_Work task:_ This task calls for every entry below to be repeated exactly, without the pictures.

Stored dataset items
————
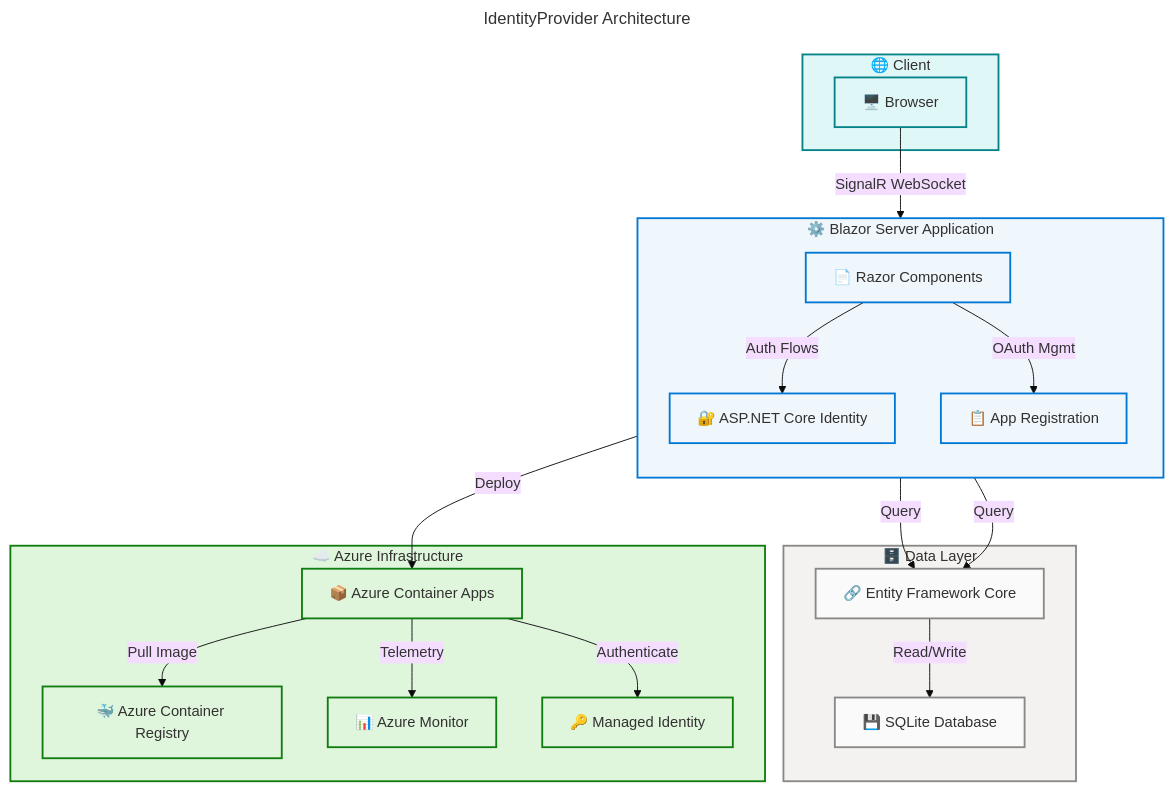
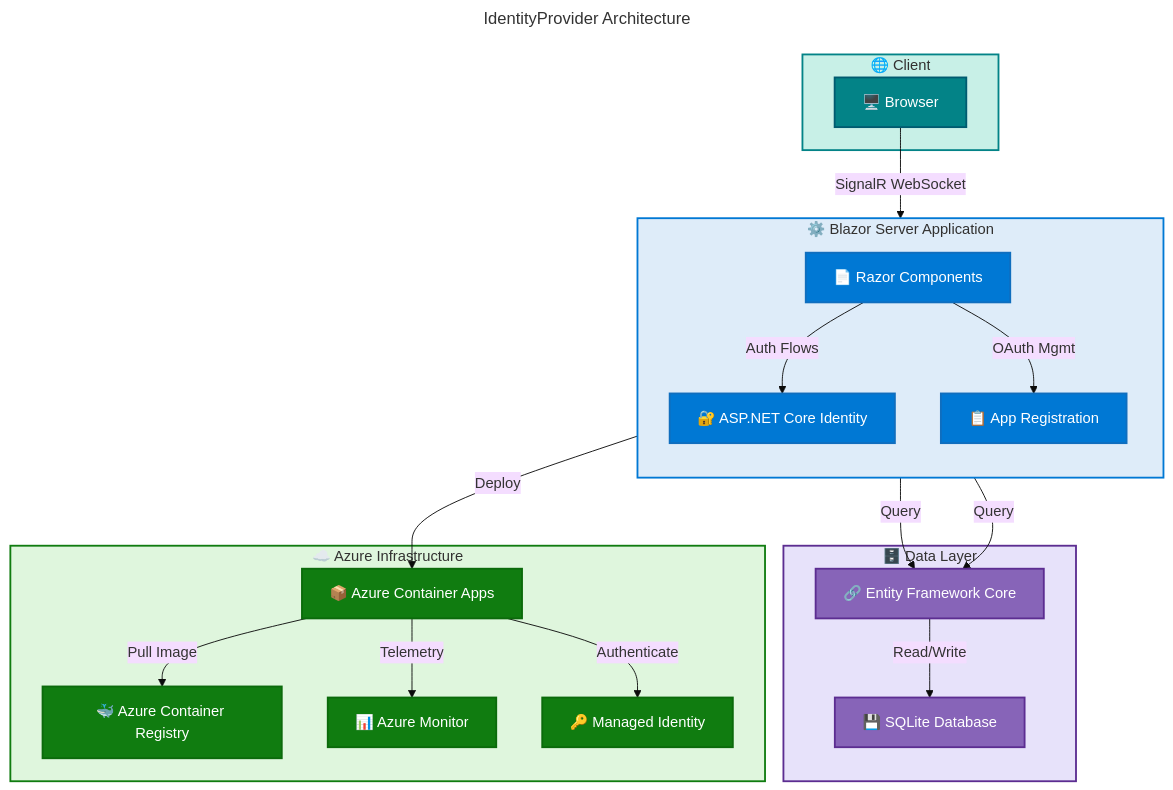
The diagram in README.md (Evilazaro/IdentityProvider), drawn with Mermaid before and after one commit.

Commit message:
Enhance README.md with updated flowchart styles and theme variables for improved visual clarity

````diff
--- a/README.md
+++ b/README.md
@@ -220,70 +220,73 @@
 ```mermaid
 ---
 title: IdentityProvider Architecture
 config:
   theme: base
   look: classic
   layout: dagre
+  themeVariables:
+    fontSize: '16px'
   flowchart:
     htmlLabels: true
 ---
 flowchart TB
     accTitle: IdentityProvider Application Architecture
     accDescr: Layered architecture showing client browser connecting via SignalR to Blazor Server with Identity and App Registration components backed by EF Core and SQLite and deployed to Azure Container Apps with monitoring
 
     %% ═══════════════════════════════════════════════════════════════════════════
     %% AZURE / FLUENT ARCHITECTURE PATTERN v1.1
     %% (Semantic + Structural + Font + Accessibility Governance)
     %% ═══════════════════════════════════════════════════════════════════════════
     %% PHASE 1 - FLUENT UI: All styling uses approved Fluent UI palette only
     %% PHASE 2 - GROUPS: Every subgraph has semantic color via style directive
     %% PHASE 3 - COMPONENTS: Every node has semantic classDef + icon prefix
     %% PHASE 4 - ACCESSIBILITY: accTitle/accDescr present, WCAG AA contrast
     %% PHASE 5 - STANDARD: Governance block present, classDefs centralized
     %% ═══════════════════════════════════════════════════════════════════════════
 
     subgraph client["🌐 Client"]
         Browser["🖥️ Browser"]:::external
     end
 
     subgraph blazor["⚙️ Blazor Server Application"]
         direction TB
         Components["📄 Razor Components"]:::core
         Identity["🔐 ASP.NET Core Identity"]:::core
         AppReg["📋 App Registration"]:::core
     end
 
     subgraph data["🗄️ Data Layer"]
-        EFCore["🔗 Entity Framework Core"]:::neutral
-        SQLite["💾 SQLite Database"]:::neutral
+        EFCore["🔗 Entity Framework Core"]:::data
+        SQLite["💾 SQLite Database"]:::data
     end
 
     subgraph azure["☁️ Azure Infrastructure"]
         ContainerApp["📦 Azure Container Apps"]:::success
         ACR["🐳 Azure Container Registry"]:::success
         Monitor["📊 Azure Monitor"]:::success
         ManagedId["🔑 Managed Identity"]:::success
     end
 
     Browser -->|"SignalR WebSocket"| Components
     Components -->|"Auth Flows"| Identity
     Components -->|"OAuth Mgmt"| AppReg
     Identity -->|"Query"| EFCore
     AppReg -->|"Query"| EFCore
     EFCore -->|"Read/Write"| SQLite
     blazor -->|"Deploy"| ContainerApp
     ContainerApp -->|"Pull Image"| ACR
     ContainerApp -->|"Telemetry"| Monitor
     ContainerApp -->|"Authenticate"| ManagedId
 
-    style client fill:#E0F7F7,stroke:#038387,stroke-width:2px,color:#323130
-    style blazor fill:#EFF6FC,stroke:#0078D4,stroke-width:2px,color:#323130
-    style data fill:#F3F2F1,stroke:#8A8886,stroke-width:2px,color:#323130
+    %% Subgraph styling (4 subgraphs = 4 style directives)
+    style client fill:#C8F0E7,stroke:#038387,stroke-width:2px,color:#323130
+    style blazor fill:#DEECF9,stroke:#0078D4,stroke-width:2px,color:#323130
+    style data fill:#E7E2FA,stroke:#5C2D91,stroke-width:2px,color:#323130
     style azure fill:#DFF6DD,stroke:#107C10,stroke-width:2px,color:#323130
 
     %% Centralized semantic classDefs (Phase 5 compliant)
-    classDef core fill:#EFF6FC,stroke:#0078D4,stroke-width:2px,color:#323130
-    classDef success fill:#DFF6DD,stroke:#107C10,stroke-width:2px,color:#323130
-    classDef neutral fill:#FAFAFA,stroke:#8A8886,stroke-width:2px,color:#323130
-    classDef external fill:#E0F7F7,stroke:#038387,stroke-width:2px,color:#323130
+    classDef core fill:#0078D4,stroke:#106EBE,stroke-width:2px,color:#FFFFFF
+    classDef success fill:#107C10,stroke:#0B6A0B,stroke-width:2px,color:#FFFFFF
+    classDef data fill:#8764B8,stroke:#5C2D91,stroke-width:2px,color:#FFFFFF
+    classDef external fill:#038387,stroke:#005B70,stroke-width:2px,color:#FFFFFF
 ```
````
————
_Exercise output:_
The diagram in README.md (Evilazaro/IdentityProvider), drawn with Mermaid before and after one commit.

Commit message:
Enhance README.md with updated flowchart styles and theme variables for improved visual clarity

````diff
--- a/README.md
+++ b/README.md
@@ -220,70 +220,73 @@
 ```mermaid
 ---
 title: IdentityProvider Architecture
 config:
   theme: base
   look: classic
   layout: dagre
+  themeVariables:
+    fontSize: '16px'
   flowchart:
     htmlLabels: true
 ---
 flowchart TB
     accTitle: IdentityProvider Application Architecture
     accDescr: Layered architecture showing client browser connecting via SignalR to Blazor Server with Identity and App Registration components backed by EF Core and SQLite and deployed to Azure Container Apps with monitoring
 
     %% ═══════════════════════════════════════════════════════════════════════════
     %% AZURE / FLUENT ARCHITECTURE PATTERN v1.1
     %% (Semantic + Structural + Font + Accessibility Governance)
     %% ═══════════════════════════════════════════════════════════════════════════
     %% PHASE 1 - FLUENT UI: All styling uses approved Fluent UI palette only
     %% PHASE 2 - GROUPS: Every subgraph has semantic color via style directive
     %% PHASE 3 - COMPONENTS: Every node has semantic classDef + icon prefix
     %% PHASE 4 - ACCESSIBILITY: accTitle/accDescr present, WCAG AA contrast
     %% PHASE 5 - STANDARD: Governance block present, classDefs centralized
     %% ═══════════════════════════════════════════════════════════════════════════
 
     subgraph client["🌐 Client"]
         Browser["🖥️ Browser"]:::external
     end
 
     subgraph blazor["⚙️ Blazor Server Application"]
         direction TB
         Components["📄 Razor Components"]:::core
         Identity["🔐 ASP.NET Core Identity"]:::core
         AppReg["📋 App Registration"]:::core
     end
 
     subgraph data["🗄️ Data Layer"]
-        EFCore["🔗 Entity Framework Core"]:::neutral
-        SQLite["💾 SQLite Database"]:::neutral
+        EFCore["🔗 Entity Framework Core"]:::data
+        SQLite["💾 SQLite Database"]:::data
     end
 
     subgraph azure["☁️ Azure Infrastructure"]
         ContainerApp["📦 Azure Container Apps"]:::success
         ACR["🐳 Azure Container Registry"]:::success
         Monitor["📊 Azure Monitor"]:::success
         ManagedId["🔑 Managed Identity"]:::success
     end
 
     Browser -->|"SignalR WebSocket"| Components
     Components -->|"Auth Flows"| Identity
     Components -->|"OAuth Mgmt"| AppReg
     Identity -->|"Query"| EFCore
     AppReg -->|"Query"| EFCore
     EFCore -->|"Read/Write"| SQLite
     blazor -->|"Deploy"| ContainerApp
     ContainerApp -->|"Pull Image"| ACR
     ContainerApp -->|"Telemetry"| Monitor
     ContainerApp -->|"Authenticate"| ManagedId
 
-    style client fill:#E0F7F7,stroke:#038387,stroke-width:2px,color:#323130
-    style blazor fill:#EFF6FC,stroke:#0078D4,stroke-width:2px,color:#323130
-    style data fill:#F3F2F1,stroke:#8A8886,stroke-width:2px,color:#323130
+    %% Subgraph styling (4 subgraphs = 4 style directives)
+    style client fill:#C8F0E7,stroke:#038387,stroke-width:2px,color:#323130
+    style blazor fill:#DEECF9,stroke:#0078D4,stroke-width:2px,color:#323130
+    style data fill:#E7E2FA,stroke:#5C2D91,stroke-width:2px,color:#323130
     style azure fill:#DFF6DD,stroke:#107C10,stroke-width:2px,color:#323130
 
     %% Centralized semantic classDefs (Phase 5 compliant)
-    classDef core fill:#EFF6FC,stroke:#0078D4,stroke-width:2px,color:#323130
-    classDef success fill:#DFF6DD,stroke:#107C10,stroke-width:2px,color:#323130
-    classDef neutral fill:#FAFAFA,stroke:#8A8886,stroke-width:2px,color:#323130
-    classDef external fill:#E0F7F7,stroke:#038387,stroke-width:2px,color:#323130
+    classDef core fill:#0078D4,stroke:#106EBE,stroke-width:2px,color:#FFFFFF
+    classDef success fill:#107C10,stroke:#0B6A0B,stroke-width:2px,color:#FFFFFF
+    classDef data fill:#8764B8,stroke:#5C2D91,stroke-width:2px,color:#FFFFFF
+    classDef external fill:#038387,stroke:#005B70,stroke-width:2px,color:#FFFFFF
 ```
````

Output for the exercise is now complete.